10 Foundations for Risk Management

Risk ManagementThe Foundations for Risk Management presented herein will be the basis for the tools and other content that the Risk Management Program committee will deliver at the upcoming convocation. These Foundations were developed by engineers in private practice to help engineering firms focus their practice on avoiding and minimizing risk. The first five Foundations deal with the process of the engineering business and the last five deal with project management.

1. Culture

Create a culture of managing risk and preventing claims

Creating a culture of risk management and claims prevention entails instilling in your company an overriding vision that stresses quality control and managing risk as a vital part of your business practice. This vision must become a core value of the firm and come from the top down. Stress the importance of risk management as often as possible among the staff, as well as the consequences of ignoring it. Creating this culture requires both strategic and operational planning. It should involve all levels of the staff and even involve clients. Quality must take precedence over profits. When quality is established, profits tend to follow.

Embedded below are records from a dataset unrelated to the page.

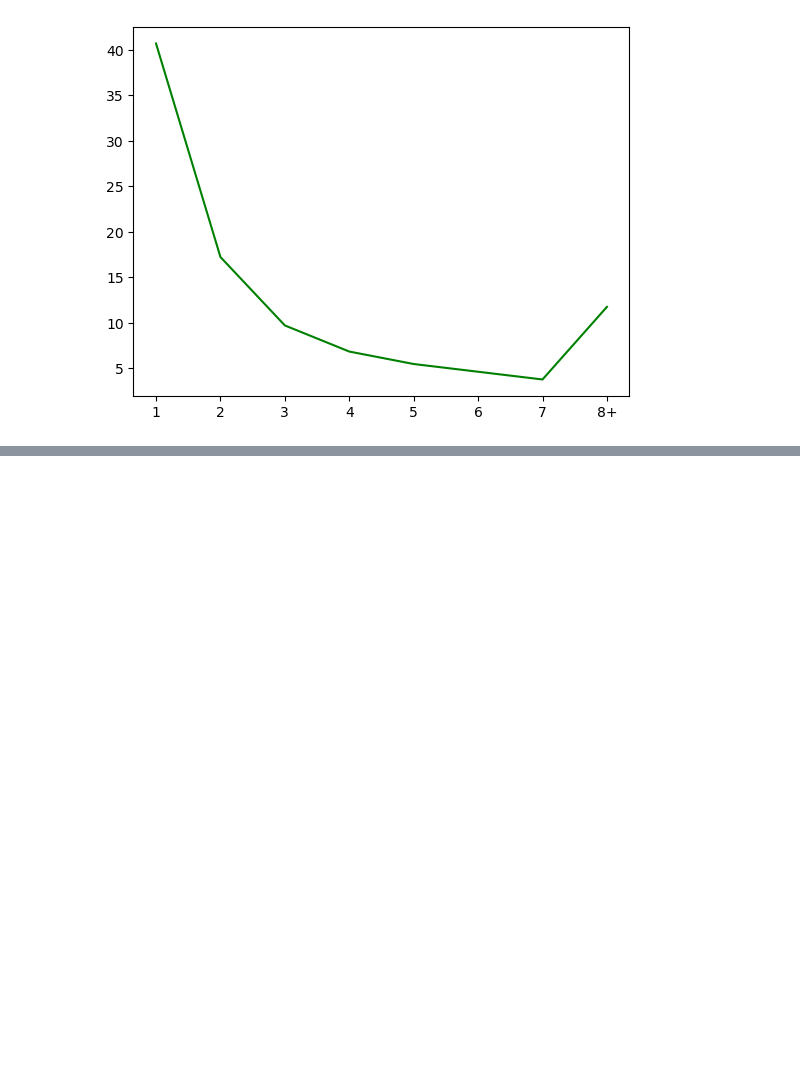
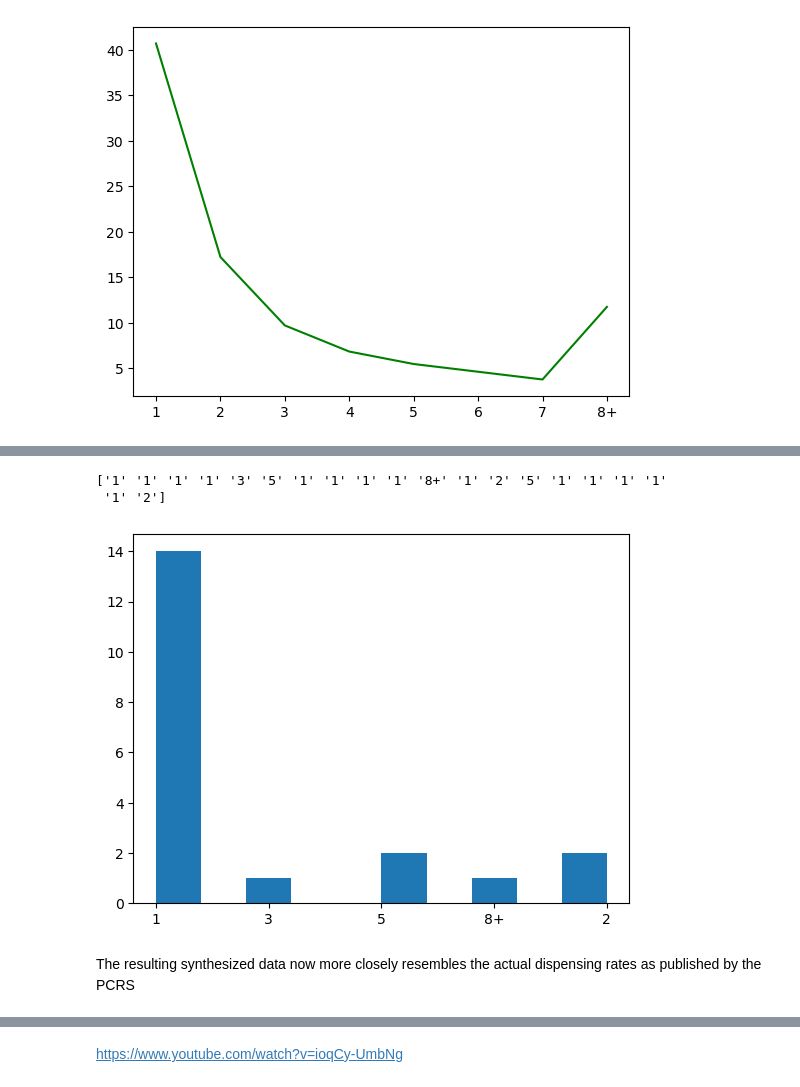
Before and after one commit to BridK02/PfDA-assignment, a Jupyter notebook: PfDA_Assignment.ipynb, the cells around one changed output, grey strips where cells are left out. Drawn from its saved outputs; the diff is of its cells as text; code cells hidden in the pictures; blank space fills up the shorter version.

```diff
--- a/PfDA_Assignment.ipynb
+++ b/PfDA_Assignment.ipynb
@@ -159,4 +170,17 @@ Another consideration for determining what analyses to undertake is the data set
+# %%
+results = rng.choice(No_of_items_dispensed, size=20, p=[0.41, 0.17, 0.09, 0.07, 0.05, 0.05, 0.04, 0.12]) # asking for results to choose from the eight options and giving the first 20 random choices simulating 20 customer
+print(results)
+plt.hist(results)
+plt.show()
+# %% [output]
+['1' '1' '1' '1' '3' '5' '1' '1' '1' '1' '8+' '1' '2' '5' '1' '1' '1' '1'
+ '1' '2']
+[figure, added]
+# %% [markdown]
+The resulting synthesized data now more closely resembles the actual dispensing rates as published by the PCRS
 # %% [markdown]
 Total number of dispensed items per month of the year and relative changes -in 2020 & 2021 vs 2019 Impact of COVID-19 pandemic on community medication dispensing: a national cohort analysis in Wales, UK - Scientific Figure on ResearchGate. Available from: https://www.researchgate.net/figure/Total-number-of-dispensed-items-per-month-of-the-year-and-relative-changes-in-2020_fig2_360257846 [accessed 26 Nov, 2022))
 
 <a href="https://www.researchgate.net/figure/Total-number-of-dispensed-items-per-month-of-the-year-and-relative-changes-in-2020_fig2_360257846"><img src="https://www.researchgate.net/publication/360257846/figure/fig2/AS:1165455603568648@1654877677452/Total-number-of-dispensed-items-per-month-of-the-year-and-relative-changes-in-2020.ppm" alt="Total number of dispensed items per month of the year and relative changes -in 2020 & 2021 vs 2019"/></a>
+# %% [markdown]
+https://www.youtube.com/watch?v=ioqCy-UmbNg
```
Also changed, not shown: parts of 18 cells of this notebook.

2. Prevention and Proactivity

Act with preventive techniques, not just react

Develop processes and systems within the firm with risk prevention in mind. Often, early planning canidentify potential sources of risk, and early intervention can mitigate the severity of claims. When risk is identified, a proactive plan can be developed to change the conditions that lead to that risk or avoid the risk altogether. Clearly, some events happen without warning and we must react. Although we cannot plan for the specifics of each case, identifying where risks may arise and establishing priorities before hand provide the proper framework with which to deal with unforeseen events. Having a plan allows quick action to minimize the damage these events may cause. An example of this would be having a plan in place to deal with an owner who wants to drive down your fee by asking to eliminate construction phase services. Do you have a plan that will allow you to promptly respond to such a request in a way that minimizes your

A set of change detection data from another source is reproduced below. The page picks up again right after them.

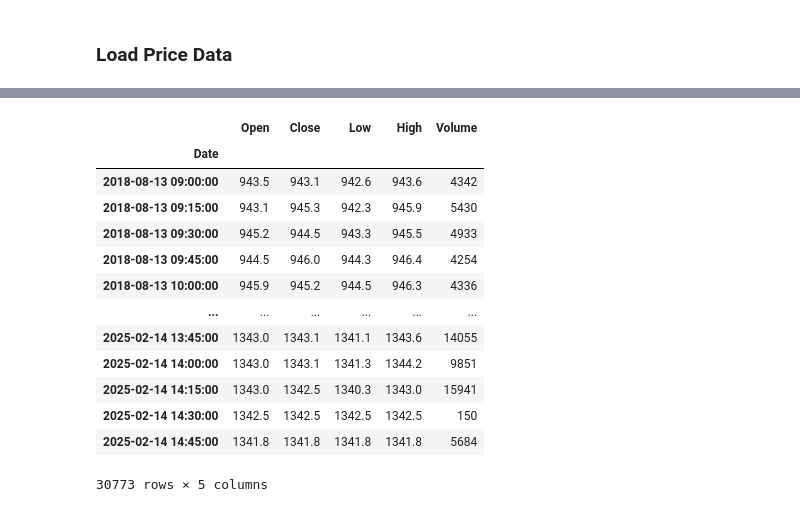
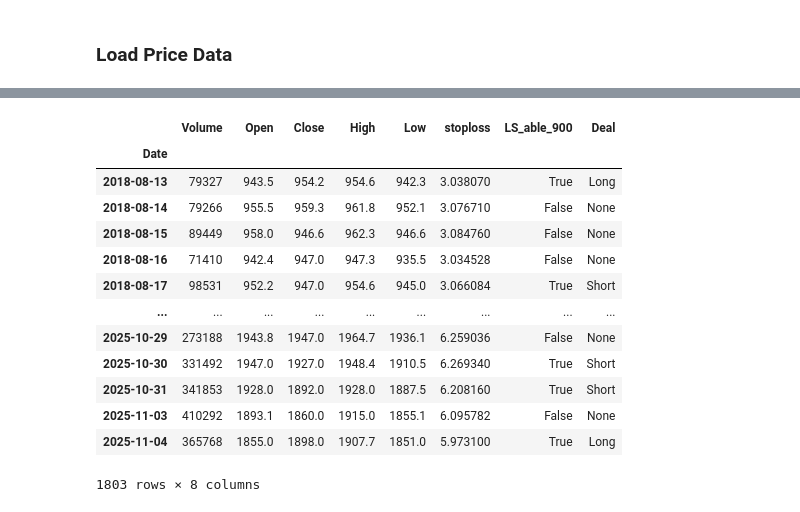
Before and after one commit to zuongthaotn/phantich-chungkhoan, a Jupyter notebook: VN30F1M/ATO_analytics.ipynb, the cells around one changed output, grey strips where cells are left out. Cells and saved outputs as stored; diff of their text form; code cells hidden in the pictures.

```diff
--- a/VN30F1M/ATO_analytics.ipynb
+++ b/VN30F1M/ATO_analytics.ipynb
@@ -60,17 +60,0 @@ _15m_data.dropna(inplace=True)
-# %%
-_15m_data
-# %% [output]
-|  | Open | Close | Low | High | Volume |
-| Date |  |  |  |  |  |
-| 2018-08-13 09:00:00 | 943.5 | 943.1 | 942.6 | 943.6 | 4342 |
-| 2018-08-13 09:15:00 | 943.1 | 945.3 | 942.3 | 945.9 | 5430 |
-| 2018-08-13 09:30:00 | 945.2 | 944.5 | 943.3 | 945.5 | 4933 |
-| 2018-08-13 09:45:00 | 944.5 | 946.0 | 944.3 | 946.4 | 4254 |
-| 2018-08-13 10:00:00 | 945.9 | 945.2 | 944.5 | 946.3 | 4336 |
-| ... | ... | ... | ... | ... | ... |
-| 2025-02-14 13:45:00 | 1343.0 | 1343.1 | 1341.1 | 1343.6 | 14055 |
-| 2025-02-14 14:00:00 | 1343.0 | 1343.1 | 1341.3 | 1344.2 | 9851 |
-| 2025-02-14 14:15:00 | 1343.0 | 1342.5 | 1340.3 | 1343.0 | 15941 |
-| 2025-02-14 14:30:00 | 1342.5 | 1342.5 | 1342.5 | 1342.5 | 150 |
-| 2025-02-14 14:45:00 | 1341.8 | 1341.8 | 1341.8 | 1341.8 | 5684 |
-30773 rows × 5 columns
@@ -78,0 +68,17 @@ ato_data = _15m_data[(_15m_data.index.hour == 9) & (_15m_data.index.minute == 0)
+# %%
+daily_data
+# %% [output]
+|  | Volume | Open | Close | High | Low | stoploss | LS_able_900 | Deal |
+| Date |  |  |  |  |  |  |  |  |
+| 2018-08-13 | 79327 | 943.5 | 954.2 | 954.6 | 942.3 | 3.038070 | True | Long |
+| 2018-08-14 | 79266 | 955.5 | 959.3 | 961.8 | 952.1 | 3.076710 | False | None |
+| 2018-08-15 | 89449 | 958.0 | 946.6 | 962.3 | 946.6 | 3.084760 | False | None |
+| 2018-08-16 | 71410 | 942.4 | 947.0 | 947.3 | 935.5 | 3.034528 | False | None |
+| 2018-08-17 | 98531 | 952.2 | 947.0 | 954.6 | 945.0 | 3.066084 | True | Short |
+| ... | ... | ... | ... | ... | ... | ... | ... | ... |
+| 2025-10-29 | 273188 | 1943.8 | 1947.0 | 1964.7 | 1936.1 | 6.259036 | False | None |
+| 2025-10-30 | 331492 | 1947.0 | 1927.0 | 1948.4 | 1910.5 | 6.269340 | True | Short |
+| 2025-10-31 | 341853 | 1928.0 | 1892.0 | 1928.0 | 1887.5 | 6.208160 | True | Short |
+| 2025-11-03 | 410292 | 1893.1 | 1860.0 | 1915.0 | 1855.1 | 6.095782 | False | None |
+| 2025-11-04 | 365768 | 1855.0 | 1898.0 | 1907.7 | 1851.0 | 5.973100 | True | Long |
+1803 rows × 8 columns
```
Also changed, not shown: parts of 21 cells of this notebook, 4 other files.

3. Planning

Plan to be claims free

Closely related to the Foundation of Prevention and Proactivity is the attribute of planning. Claims-free results do not happen by chance; they require proper planning. Strategic planning means taking into consideration how items such as staff hiring and retention, client selection, project type selection, training programs and quality assurance programs can all contribute to reducing claims. Project planning is also an important aspect of risk management. A project work plan can help focus on areas that reduce risk such as information flow, communication pathways, contract negotiations, and scope definition. For a plan to be effective, it should be simple, workable, and readily communicable. Communicating the plan to all involved parties, reinforcing the need to adhere to it, and monitoring activities to see if it is being followed are all important steps to having an effective, claims-free practice.

4. Communication

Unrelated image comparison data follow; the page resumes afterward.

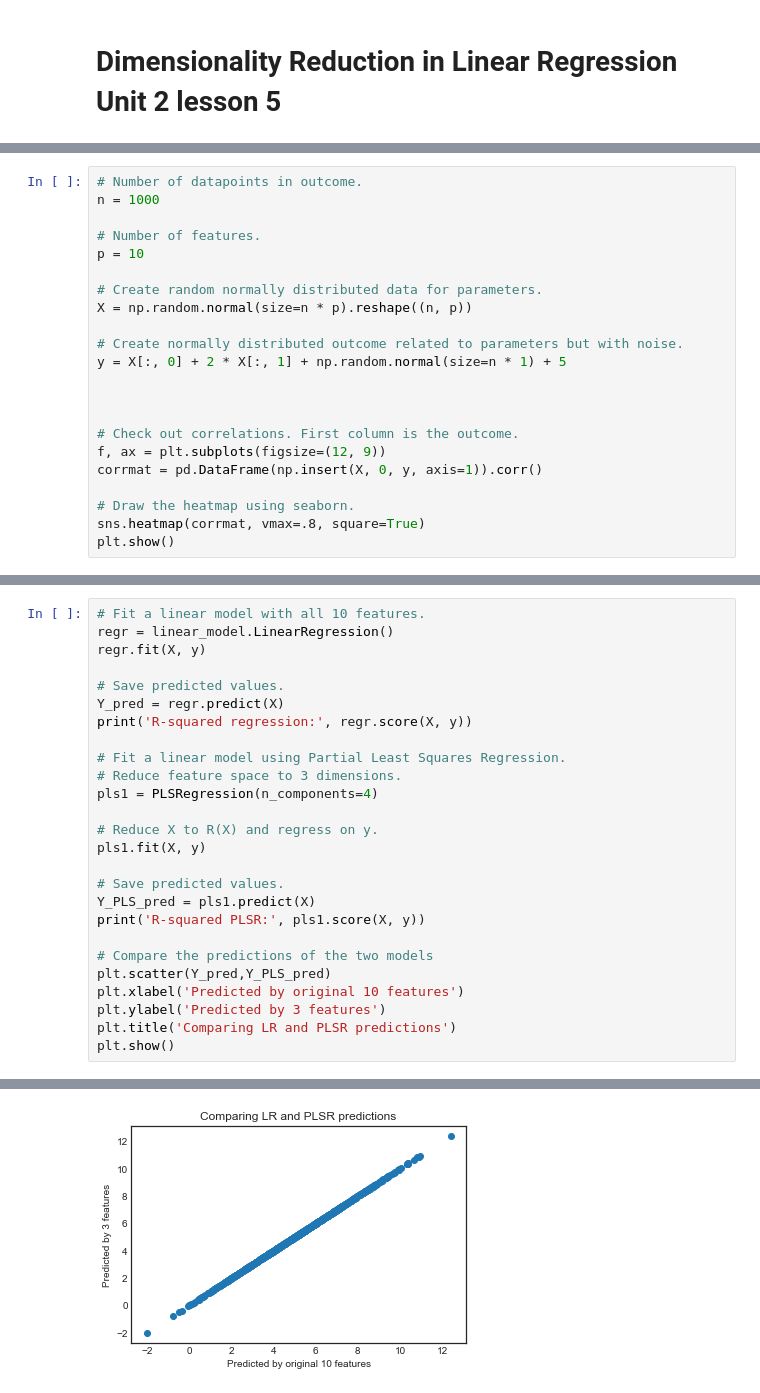
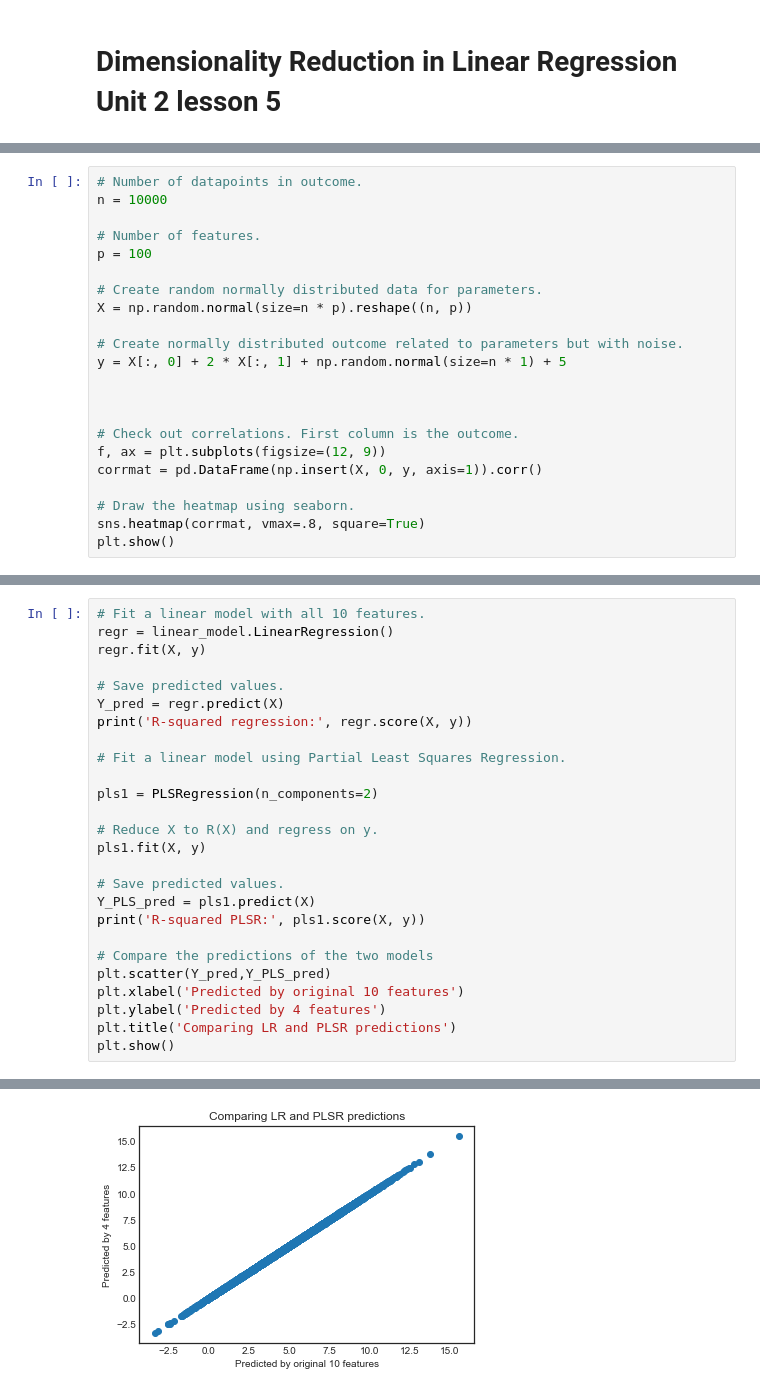
Before and after one commit to efuller11/Thinkful, a Jupyter notebook: Dimensionality Reduction in Linear Regression Unit 2 Lesson 5.ipynb, the cells around one changed output, grey strips where cells are left out. Drawn from its saved outputs; the diff is of its cells as text.

```diff
--- a/Dimensionality Reduction in Linear Regression Unit 2 Lesson 5.ipynb
+++ b/Dimensionality Reduction in Linear Regression Unit 2 Lesson 5.ipynb
@@ -22,10 +21,10 @@ warnings.filterwarnings(
 )
 # %%
 # Number of datapoints in outcome.
-n = 1000
+n = 10000
 
 # Number of features.
-p = 10
+p = 100
 
 # Create random normally distributed data for parameters.
 X = np.random.normal(size=n * p).reshape((n, p))
@@ -54,8 +53,8 @@ Y_pred = regr.predict(X)
 print('R-squared regression:', regr.score(X, y))
 
 # Fit a linear model using Partial Least Squares Regression.
-# Reduce feature space to 3 dimensions.
-pls1 = PLSRegression(n_components=4)
+
+pls1 = PLSRegression(n_components=2)
 
 # Reduce X to R(X) and regress on y.
 pls1.fit(X, y)
@@ -67,7 +66,7 @@ print('R-squared PLSR:', pls1.score(X, y))
 # Compare the predictions of the two models
 plt.scatter(Y_pred,Y_PLS_pred)
 plt.xlabel('Predicted by original 10 features')
-plt.ylabel('Predicted by 3 features')
+plt.ylabel('Predicted by 4 features')
 plt.title('Comparing LR and PLSR predictions')
 plt.show()
 # %% [output]
@@ -76 +75 @@ R-squared PLSR: 0.83552419506
-[figure, old version]
+[figure, new version]
```
Also changed, not shown: parts of 4 cells of this notebook, 6 other files.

Communicate to match expectations with perceptions

It is well documented that communication issues represent a large percentage of the basis for claims against engineers. When all parties in a project communicate their expectations and perceptions early and often, the “disconnects” between opposing parties can be readily established. Steps can then be taken to resolve those differences and align everyone’s expectations and perceptions. To be effective, communication must flow both up and down the chain of command so that all parties are informed. Good planning will lead to good communication. All parties should agree on acceptable means and lines of communication early in the process. Develop tools to aid the communication process such as correspondence logs, telephone conversation logs, and e-mail protocol. Communication must be handled in a professional and courteous manner. When dealing with a contentious issue, it is not a good practice to send a letter or e-mail immediately after composing it. Take time and then re-read the communication before sending it. Communicating only the facts of the case and avoiding emotional outbursts or statements of opinion can help to avoid problems or making problems worse.

5. Education

Educate all of the players

Proper training is the basis for expecting proper results in any field. Engineers that have a greater amount of experience have a duty to pass their wisdom on to both staff and clients. As professionals, engineerspossess a unique body of knowledge that our clients rely on to accomplish their goals. Creating a formal mentoring process helps less-experienced staff members become more effective in their careers. The skills that experienced engineering professionals gain during their careers relating to business practices such as negotiating, communicating, and planning are all factors that can aid in managing risk. Those skills must be passed down to less-experienced employees so that everyone can effectively participate in risk management. Owners who are unfamiliar with the design and construction process also need to be educated so that expectations about the nature of professional services and the proper allocation of risk can be cast.